» What is needed
Set down, exactly, every line from the top of the listing through the one holding "Also changed, not shown: parts of 5".

» Records shown
· · · · · · ·

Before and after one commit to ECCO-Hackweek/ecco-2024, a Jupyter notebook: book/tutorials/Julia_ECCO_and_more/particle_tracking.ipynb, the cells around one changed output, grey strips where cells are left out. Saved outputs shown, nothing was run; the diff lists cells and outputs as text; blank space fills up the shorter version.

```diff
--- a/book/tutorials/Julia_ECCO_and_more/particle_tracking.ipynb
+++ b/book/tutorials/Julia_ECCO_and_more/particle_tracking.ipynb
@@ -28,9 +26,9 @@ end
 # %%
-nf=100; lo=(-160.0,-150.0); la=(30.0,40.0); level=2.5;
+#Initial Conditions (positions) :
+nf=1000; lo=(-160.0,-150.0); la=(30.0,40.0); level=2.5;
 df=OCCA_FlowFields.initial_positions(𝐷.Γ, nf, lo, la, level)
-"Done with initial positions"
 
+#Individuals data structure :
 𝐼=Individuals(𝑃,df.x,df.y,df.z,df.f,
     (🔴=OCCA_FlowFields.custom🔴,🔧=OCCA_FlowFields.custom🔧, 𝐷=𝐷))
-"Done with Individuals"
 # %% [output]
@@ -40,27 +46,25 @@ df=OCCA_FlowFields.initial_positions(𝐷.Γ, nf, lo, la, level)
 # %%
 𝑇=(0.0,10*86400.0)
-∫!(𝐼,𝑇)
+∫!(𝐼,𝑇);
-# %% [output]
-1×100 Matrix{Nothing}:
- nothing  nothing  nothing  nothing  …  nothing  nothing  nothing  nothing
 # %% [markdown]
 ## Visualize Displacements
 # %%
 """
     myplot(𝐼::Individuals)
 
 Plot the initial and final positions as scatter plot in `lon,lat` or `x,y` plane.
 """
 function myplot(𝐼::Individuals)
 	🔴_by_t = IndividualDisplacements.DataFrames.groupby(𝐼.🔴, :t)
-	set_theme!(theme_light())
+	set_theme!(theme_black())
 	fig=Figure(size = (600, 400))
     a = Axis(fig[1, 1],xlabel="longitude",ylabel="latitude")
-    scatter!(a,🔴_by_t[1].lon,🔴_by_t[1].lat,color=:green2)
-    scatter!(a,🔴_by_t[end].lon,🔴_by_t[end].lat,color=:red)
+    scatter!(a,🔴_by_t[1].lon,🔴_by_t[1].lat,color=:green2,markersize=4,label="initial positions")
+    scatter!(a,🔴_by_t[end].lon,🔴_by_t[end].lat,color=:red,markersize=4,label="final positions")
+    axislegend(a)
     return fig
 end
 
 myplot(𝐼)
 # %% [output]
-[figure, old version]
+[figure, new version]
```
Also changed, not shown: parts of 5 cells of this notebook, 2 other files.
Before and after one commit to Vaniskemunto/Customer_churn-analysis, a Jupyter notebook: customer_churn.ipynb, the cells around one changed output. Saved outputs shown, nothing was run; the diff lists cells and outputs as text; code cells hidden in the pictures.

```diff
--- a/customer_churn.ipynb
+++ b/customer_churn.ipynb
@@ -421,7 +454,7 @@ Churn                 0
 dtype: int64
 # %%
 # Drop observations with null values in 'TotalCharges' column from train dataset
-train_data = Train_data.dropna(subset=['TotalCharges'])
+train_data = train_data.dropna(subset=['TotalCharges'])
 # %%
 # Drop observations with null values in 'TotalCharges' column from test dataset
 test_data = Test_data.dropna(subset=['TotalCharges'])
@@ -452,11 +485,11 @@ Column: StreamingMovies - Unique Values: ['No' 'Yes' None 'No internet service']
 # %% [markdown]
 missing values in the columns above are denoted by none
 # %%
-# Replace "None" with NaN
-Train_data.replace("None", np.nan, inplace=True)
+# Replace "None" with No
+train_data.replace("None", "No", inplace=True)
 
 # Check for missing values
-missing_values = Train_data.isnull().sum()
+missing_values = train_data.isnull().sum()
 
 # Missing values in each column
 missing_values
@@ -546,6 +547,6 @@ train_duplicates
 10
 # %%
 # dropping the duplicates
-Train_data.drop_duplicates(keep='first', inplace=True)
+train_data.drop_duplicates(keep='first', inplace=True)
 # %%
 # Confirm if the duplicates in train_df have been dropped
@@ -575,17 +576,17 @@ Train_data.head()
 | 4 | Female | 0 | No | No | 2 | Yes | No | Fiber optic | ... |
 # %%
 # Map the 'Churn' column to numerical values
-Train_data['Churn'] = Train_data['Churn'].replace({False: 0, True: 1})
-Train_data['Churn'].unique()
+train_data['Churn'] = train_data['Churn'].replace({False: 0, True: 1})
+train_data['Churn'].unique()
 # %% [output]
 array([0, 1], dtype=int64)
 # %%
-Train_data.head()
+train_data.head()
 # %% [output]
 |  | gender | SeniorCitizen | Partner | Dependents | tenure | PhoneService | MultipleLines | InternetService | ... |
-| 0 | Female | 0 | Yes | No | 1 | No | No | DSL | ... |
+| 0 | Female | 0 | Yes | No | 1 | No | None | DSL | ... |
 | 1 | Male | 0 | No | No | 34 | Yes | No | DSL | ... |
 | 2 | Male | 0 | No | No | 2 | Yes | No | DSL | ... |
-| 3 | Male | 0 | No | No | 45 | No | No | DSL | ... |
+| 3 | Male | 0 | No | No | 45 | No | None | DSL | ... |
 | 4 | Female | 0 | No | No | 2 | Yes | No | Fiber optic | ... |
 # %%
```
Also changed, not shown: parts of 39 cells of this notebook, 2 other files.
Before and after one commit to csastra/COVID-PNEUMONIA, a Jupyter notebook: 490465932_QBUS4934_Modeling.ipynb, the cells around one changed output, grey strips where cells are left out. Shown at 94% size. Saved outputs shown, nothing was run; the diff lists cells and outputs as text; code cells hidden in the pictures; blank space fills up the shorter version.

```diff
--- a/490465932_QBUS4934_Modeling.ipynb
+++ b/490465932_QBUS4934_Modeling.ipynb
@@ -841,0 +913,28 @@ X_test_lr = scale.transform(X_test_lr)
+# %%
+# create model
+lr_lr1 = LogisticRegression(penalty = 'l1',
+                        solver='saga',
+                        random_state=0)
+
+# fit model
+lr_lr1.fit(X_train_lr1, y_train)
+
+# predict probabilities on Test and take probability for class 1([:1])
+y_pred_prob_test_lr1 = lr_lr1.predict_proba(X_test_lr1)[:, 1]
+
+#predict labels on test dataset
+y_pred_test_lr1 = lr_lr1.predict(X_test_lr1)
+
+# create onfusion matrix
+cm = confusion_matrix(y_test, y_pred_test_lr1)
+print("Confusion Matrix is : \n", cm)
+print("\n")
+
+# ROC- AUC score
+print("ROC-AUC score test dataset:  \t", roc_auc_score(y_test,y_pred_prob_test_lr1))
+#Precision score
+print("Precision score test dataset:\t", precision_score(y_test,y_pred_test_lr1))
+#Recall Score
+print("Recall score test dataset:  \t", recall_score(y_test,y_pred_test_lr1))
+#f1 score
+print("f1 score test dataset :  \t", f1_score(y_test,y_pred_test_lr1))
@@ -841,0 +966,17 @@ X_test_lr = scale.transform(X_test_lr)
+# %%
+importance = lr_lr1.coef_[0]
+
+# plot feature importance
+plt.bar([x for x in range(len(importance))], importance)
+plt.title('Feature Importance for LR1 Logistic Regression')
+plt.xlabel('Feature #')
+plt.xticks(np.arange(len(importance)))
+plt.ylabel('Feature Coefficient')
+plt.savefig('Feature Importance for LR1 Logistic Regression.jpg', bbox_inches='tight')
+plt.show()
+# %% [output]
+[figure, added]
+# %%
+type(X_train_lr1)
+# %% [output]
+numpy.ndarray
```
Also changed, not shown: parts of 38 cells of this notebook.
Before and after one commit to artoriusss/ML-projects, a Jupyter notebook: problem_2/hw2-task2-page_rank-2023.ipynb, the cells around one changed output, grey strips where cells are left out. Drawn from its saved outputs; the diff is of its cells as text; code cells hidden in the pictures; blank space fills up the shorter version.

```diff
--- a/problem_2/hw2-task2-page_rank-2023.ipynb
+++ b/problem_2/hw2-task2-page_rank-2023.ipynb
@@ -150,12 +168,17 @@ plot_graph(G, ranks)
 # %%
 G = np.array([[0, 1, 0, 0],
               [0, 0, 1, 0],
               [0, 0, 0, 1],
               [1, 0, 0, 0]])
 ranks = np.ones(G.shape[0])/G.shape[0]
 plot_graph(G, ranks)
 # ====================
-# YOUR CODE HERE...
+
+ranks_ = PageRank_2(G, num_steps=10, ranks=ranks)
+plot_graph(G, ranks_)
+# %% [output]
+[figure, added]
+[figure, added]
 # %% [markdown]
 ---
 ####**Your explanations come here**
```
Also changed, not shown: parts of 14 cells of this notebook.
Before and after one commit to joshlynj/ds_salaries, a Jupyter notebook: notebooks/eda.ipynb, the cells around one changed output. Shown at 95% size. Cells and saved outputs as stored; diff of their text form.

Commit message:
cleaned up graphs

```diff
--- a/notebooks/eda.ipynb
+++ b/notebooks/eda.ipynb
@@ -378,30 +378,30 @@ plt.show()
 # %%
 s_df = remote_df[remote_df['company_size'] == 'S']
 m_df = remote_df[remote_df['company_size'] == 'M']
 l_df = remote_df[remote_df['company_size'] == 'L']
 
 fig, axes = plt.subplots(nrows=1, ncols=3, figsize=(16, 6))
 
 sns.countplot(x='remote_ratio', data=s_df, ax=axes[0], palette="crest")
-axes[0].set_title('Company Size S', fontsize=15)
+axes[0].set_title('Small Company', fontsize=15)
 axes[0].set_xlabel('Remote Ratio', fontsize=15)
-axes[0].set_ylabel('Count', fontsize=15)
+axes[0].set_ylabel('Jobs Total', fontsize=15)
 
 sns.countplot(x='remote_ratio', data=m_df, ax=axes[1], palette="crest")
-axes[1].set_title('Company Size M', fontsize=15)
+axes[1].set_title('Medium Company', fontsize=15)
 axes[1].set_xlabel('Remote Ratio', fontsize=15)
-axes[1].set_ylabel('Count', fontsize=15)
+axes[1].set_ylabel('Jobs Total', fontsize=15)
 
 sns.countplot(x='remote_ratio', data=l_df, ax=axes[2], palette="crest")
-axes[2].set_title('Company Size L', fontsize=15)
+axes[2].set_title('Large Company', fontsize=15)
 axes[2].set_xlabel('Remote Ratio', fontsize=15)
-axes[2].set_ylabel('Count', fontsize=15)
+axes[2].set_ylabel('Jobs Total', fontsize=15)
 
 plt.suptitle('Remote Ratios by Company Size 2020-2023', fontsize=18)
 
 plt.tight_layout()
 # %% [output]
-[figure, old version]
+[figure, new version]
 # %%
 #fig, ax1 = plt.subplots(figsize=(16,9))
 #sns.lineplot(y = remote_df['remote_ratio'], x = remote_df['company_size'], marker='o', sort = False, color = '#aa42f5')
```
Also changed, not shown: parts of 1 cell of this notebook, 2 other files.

· · · · · · ·

» Response for this exercise
Before and after one commit to ECCO-Hackweek/ecco-2024, a Jupyter notebook: book/tutorials/Julia_ECCO_and_more/particle_tracking.ipynb, the cells around one changed output, grey strips where cells are left out. Saved outputs shown, nothing was run; the diff lists cells and outputs as text; blank space fills up the shorter version.

```diff
--- a/book/tutorials/Julia_ECCO_and_more/particle_tracking.ipynb
+++ b/book/tutorials/Julia_ECCO_and_more/particle_tracking.ipynb
@@ -28,9 +26,9 @@ end
 # %%
-nf=100; lo=(-160.0,-150.0); la=(30.0,40.0); level=2.5;
+#Initial Conditions (positions) :
+nf=1000; lo=(-160.0,-150.0); la=(30.0,40.0); level=2.5;
 df=OCCA_FlowFields.initial_positions(𝐷.Γ, nf, lo, la, level)
-"Done with initial positions"
 
+#Individuals data structure :
 𝐼=Individuals(𝑃,df.x,df.y,df.z,df.f,
     (🔴=OCCA_FlowFields.custom🔴,🔧=OCCA_FlowFields.custom🔧, 𝐷=𝐷))
-"Done with Individuals"
 # %% [output]
@@ -40,27 +46,25 @@ df=OCCA_FlowFields.initial_positions(𝐷.Γ, nf, lo, la, level)
 # %%
 𝑇=(0.0,10*86400.0)
-∫!(𝐼,𝑇)
+∫!(𝐼,𝑇);
-# %% [output]
-1×100 Matrix{Nothing}:
- nothing  nothing  nothing  nothing  …  nothing  nothing  nothing  nothing
 # %% [markdown]
 ## Visualize Displacements
 # %%
 """
     myplot(𝐼::Individuals)
 
 Plot the initial and final positions as scatter plot in `lon,lat` or `x,y` plane.
 """
 function myplot(𝐼::Individuals)
 	🔴_by_t = IndividualDisplacements.DataFrames.groupby(𝐼.🔴, :t)
-	set_theme!(theme_light())
+	set_theme!(theme_black())
 	fig=Figure(size = (600, 400))
     a = Axis(fig[1, 1],xlabel="longitude",ylabel="latitude")
-    scatter!(a,🔴_by_t[1].lon,🔴_by_t[1].lat,color=:green2)
-    scatter!(a,🔴_by_t[end].lon,🔴_by_t[end].lat,color=:red)
+    scatter!(a,🔴_by_t[1].lon,🔴_by_t[1].lat,color=:green2,markersize=4,label="initial positions")
+    scatter!(a,🔴_by_t[end].lon,🔴_by_t[end].lat,color=:red,markersize=4,label="final positions")
+    axislegend(a)
     return fig
 end
 
 myplot(𝐼)
 # %% [output]
-[figure, old version]
+[figure, new version]
```
Also changed, not shown: parts of 5 cells of this notebook, 2 other files.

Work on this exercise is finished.